THUNDER BAY -- Five years ago, Matt Wilkins was getting tired of the daily grind working as a chef, and the idea of a store focusing on selling food - cheese, in particular - appealed to him greatly. Together with Doug Morrill (former owner of Gargoyles Grille and Ale), they opened the Cheese Encounter on Bay Street (in the location of Bay Meats) and Wilkins has not looked back since.
Now located on Algoma street, the Cheese Encounter sells 80 or 90 kinds of cheese from Canada and all over the world, as well as a smaller selection of charcuterie and an extensive array of products such as mustard, honey, bread, crackers and jellies. Running a specialty cheese shop hasn’t lost its allure for Wilkins - he bought out Morrill in February this year and is very happy doing what he does.
While he procures imported cheese from large suppliers in the GTA, Wilkins has developed relationships with Canadian producers to get as many domestic options as possible.
“Working with the small farms in Canada is great; they’re a lot of creative, less traditional people in a lot of ways,” he says. “There are a lot of passionate people in the industry.”
From the Thunder Bay area, he gets cheese from Thunder Oak and Walkabout Farm, which does sheep’s milk cheese.
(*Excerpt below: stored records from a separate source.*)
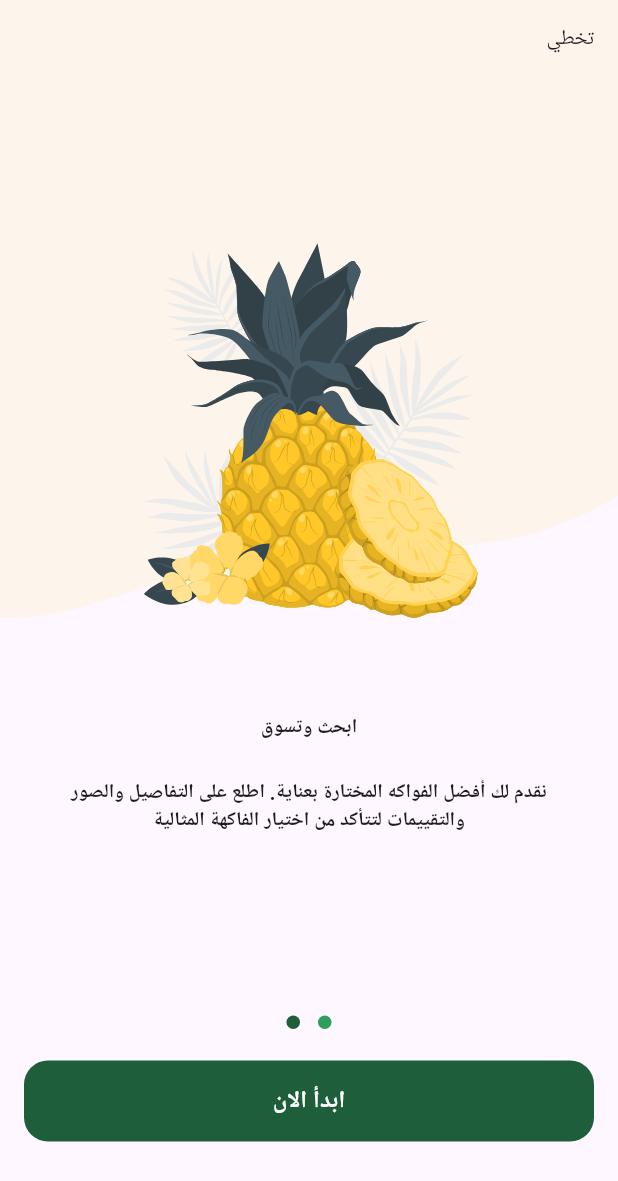
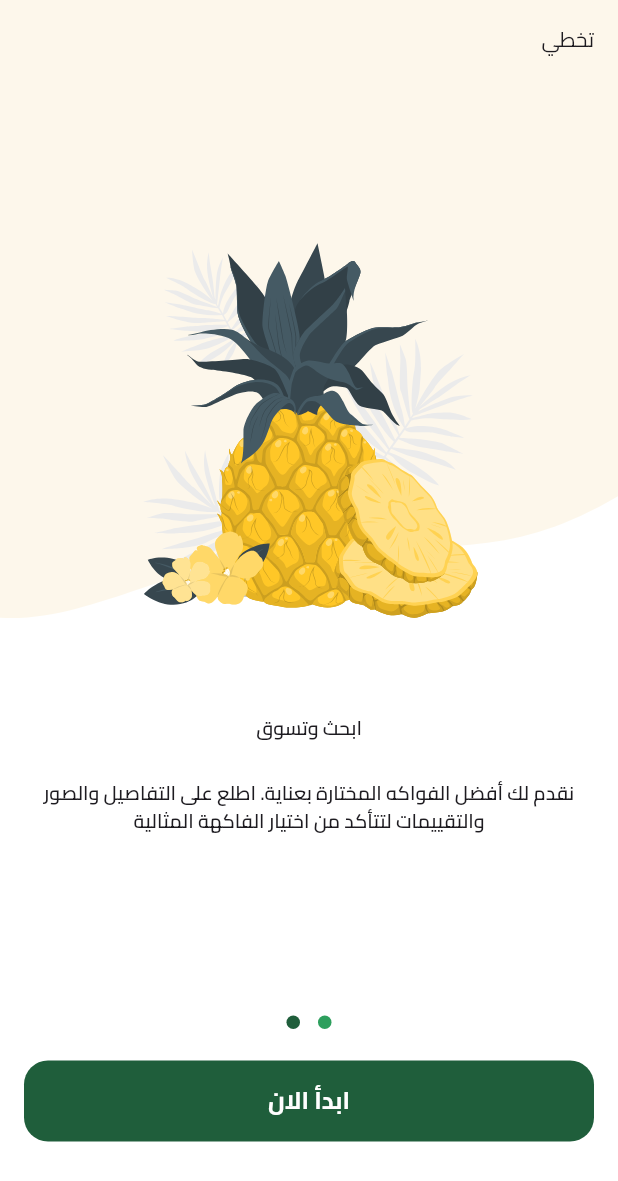
Before and after one commit to samir-227/Pure_Harvest_e_commerce, a Flutter app: the screen it shows after launch, swiped to page 2, on a phone screen of 412 x 824 dp. Shown: the top 1181 px of the screen. Run offline on Flutter 3.47's test engine with Material 3 defaults, Android fonts, the phone set to English and light mode, and no system bars; drawn by our look-alikes of dots_indicator; our stand-ins replace flutter_svg.

Commit message:
add fonts

```diff
--- a/lib/core/utlis/app_images.dart
+++ b/lib/core/utlis/app_images.dart
@@ -2,17 +2,17 @@
 class AppImages {
   AppImages._();
 
-  static const String assetsImagesItem1BackgroundImage = "lib/assets/images/item-1-background-image.svg";
+  static const String imagesItem1BackgroundImage = "assets/images/item-1-background-image.svg";
 
-  static const String assetsImagesItem1Image = "lib/assets/images/item-1-image.svg";
+  static const String imagesItem1Image = "assets/images/item-1-image.svg";
 
-  static const String assetsImagesItem2BackgroundImage = "lib/assets/images/item-2-background-image.svg";
+  static const String imagesItem2BackgroundImage = "assets/images/item-2-background-image.svg";
 
-  static const String assetsImagesItem2Image = "lib/assets/images/item-2-image.svg";
+  static const String imagesItem2Image = "assets/images/item-2-image.svg";
 
-  static const String assetsImagesPlant = "lib/assets/images/Plant.svg";
+  static const String imagesPlant = "assets/images/Plant.svg";
 
-  static const String assetsImagesSplashCircles = "lib/assets/images/splash-Circles.svg";
+  static const String imagesSplashCircles = "assets/images/splash-Circles.svg";
 
-  static const String assetsImagesSplashImage = "lib/assets/images/splash_image.svg";
+  static const String imagesSplashImage = "assets/images/splash_image.svg";
 }
--- a/lib/features/on_boarding/presentation/views/widgets/on_boarding_page_view.dart
+++ b/lib/features/on_boarding/presentation/views/widgets/on_boarding_page_view.dart
@@ -1,7 +1,8 @@
 import 'package:flutter/material.dart';
 import 'package:fruits_hub/core/models/page_view_item_model.dart';
 import 'package:fruits_hub/core/utlis/app_images.dart';
-import 'package:fruits_hub/core/utlis/app_texte_style.dart';
+import 'package:fruits_hub/core/utlis/app_text_style.dart';
+
 import 'package:fruits_hub/features/on_boarding/presentation/views/widgets/page_view_item.dart';
 
 class OnBoardingPageView extends StatelessWidget {
@@ -13,8 +14,8 @@ class OnBoardingPageView extends StatelessWidget {
       children: const [
         PageViewItem(
           pageViewItemModel: PageViewItemModel(
-            backgroundImage: AppImages.assetsImagesItem1BackgroundImage,
-            image: AppImages.assetsImagesItem1Image,
+            backgroundImage: AppImages.imagesItem1BackgroundImage,
+            image: AppImages.imagesItem1Image,
             title: Row(
               mainAxisAlignment: MainAxisAlignment.center,
               children: [
@@ -32,8 +33,8 @@ class OnBoardingPageView extends StatelessWidget {
         ),
         PageViewItem(
           pageViewItemModel: PageViewItemModel(
-            backgroundImage: AppImages.assetsImagesItem2BackgroundImage,
-            image: AppImages.assetsImagesItem2Image,
+            backgroundImage: AppImages.imagesItem2BackgroundImage,
+            image: AppImages.imagesItem2Image,
             title: Row(
               mainAxisAlignment: MainAxisAlignment.center,
               children: [
--- a/lib/features/on_boarding/presentation/views/widgets/page_view_item.dart
+++ b/lib/features/on_boarding/presentation/views/widgets/page_view_item.dart
@@ -1,11 +1,10 @@
-import 'dart:math';
-
 import 'package:flutter/material.dart';
 import 'package:flutter/widgets.dart';
 import 'package:flutter_svg/flutter_svg.dart';
 import 'package:fruits_hub/core/models/page_view_item_model.dart';
 import 'package:fruits_hub/core/utlis/app_images.dart';
-import 'package:fruits_hub/core/utlis/app_texte_style.dart';
+
+import '../../../../../core/utlis/app_text_style.dart';
 
 class PageViewItem extends StatelessWidget {
   const PageViewItem({super.key, required this.pageViewItemModel});
@@ -20,7 +19,7 @@ class PageViewItem extends StatelessWidget {
             children: [
               Positioned.fill(
                 child: SvgPicture.asset(
-                  AppImages.assetsImagesItem1BackgroundImage,
+                  AppImages.imagesItem1BackgroundImage,
                   fit: BoxFit.fill,
                 ),
               ),
--- a/lib/features/splash/presentation/views/widgets/splash_view_body.dart
+++ b/lib/features/splash/presentation/views/widgets/splash_view_body.dart
@@ -14,12 +14,12 @@ class SplashViewBody extends StatelessWidget {
         Row(
           mainAxisAlignment: MainAxisAlignment.start,
           children: [
-            SvgPicture.asset(AppImages.assetsImagesPlant),
+            SvgPicture.asset(AppImages.imagesPlant),
           ],
         ),
-        SvgPicture.asset(AppImages.assetsImagesSplashImage),
+        SvgPicture.asset(AppImages.imagesSplashImage),
         SvgPicture.asset(
-          AppImages.assetsImagesSplashCircles,
+          AppImages.imagesSplashCircles,
           fit: BoxFit.fill,
         ),
       ],
--- a/lib/main.dart
+++ b/lib/main.dart
@@ -13,7 +13,11 @@ class FruitsHub extends StatelessWidget {
 
   @override
   Widget build(BuildContext context) {
-    return const MaterialApp(
+    return MaterialApp(
+      theme: ThemeData(
+        fontFamily: 'Cairo',
+        scaffoldBackgroundColor: Colors.white,
+      ),
       localizationsDelegates: [
         S.delegate,
         GlobalMaterialLocalizations.delegate,
```
Also changed, not shown: pubspec.yaml (+10 -13 lines), assets/fonts/Cairo-Bold.ttf (added), assets/fonts/Cairo-Medium.ttf (added), assets/fonts/Cairo-Regular.ttf (added), assets/fonts/Cairo-SemiBold.ttf (added), assets/images/Plant.svg (renamed from lib/assets/images/Plant.svg), assets/images/item-1-background-image.svg (renamed from lib/assets/images/item-1-background-image.svg), assets/images/item-1-image.svg (renamed from lib/assets/images/item-1-image.svg), assets/images/item-2-background-image.svg (renamed from lib/assets/images/item-2-background-image.svg), assets/images/item-2-image.svg (renamed from lib/assets/images/item-2-image.svg), assets/images/splash-Circles.svg (renamed from lib/assets/images/splash-Circles.svg), assets/images/splash_image.svg (renamed from lib/assets/images/splash_image.svg), lib/core/utlis/app_text_style.dart (renamed from lib/core/utlis/app_texte_style.dart).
There are cheeses from all over Ontario, Quebec and P.E.I., and from Europe, there are offerings from Italy and France, of course, but also Norway, the Netherlands, the UK, Spain and more. The most exotic cheese currently in stock, says Wilkins, is a Cacio di fosa from Italy; a sheep’s milk cheese aged underground in a pit of burnt hay.
The best sellers are on opposite ends of the spectrum - on one hand, harder and sharper cheeses such as cheddar are always popular, but the creamy brie-style soft cheese also sell very well.
When Wilkins builds a cheese (and/or charcuterie) board, he always includes both of the above, but also tries to have some interesting options that people may not have tried before.
“Some of the fancier cheeses - I want to show everybody that what may have a weird European name or look weird really just tastes good,” he says. Prices for a board can range from $3 to $20 per person, depending on the client’s budget and preferences.
Since the store opened five years ago, Wilkins has noticed a change in local consumers’ tastes.“People are more interested in trying new things out, and that makes me really happy,” he says.
Keeping up with demand, local producers have started producing a wide variety of products that go well with cheese, and many of those can be found at the Cheese Encounter. The Sweet North Bakery supplies loaves of fresh bread, there’s local maple syrup from Nor’Wester Maple Company, butter from Slate River Dairy, Heartbeat Hot Sauce of course and the most recent addition is a mustard produced by Tomlin Restaurant using 360 Pale Ale from Sleeping Giant Brewing Co. Whether you’re looking for something to impress your dinner guests, a stocking stuffer or a little tasty something to treat yourself, you’re sure to find it at the Cheese Encounter.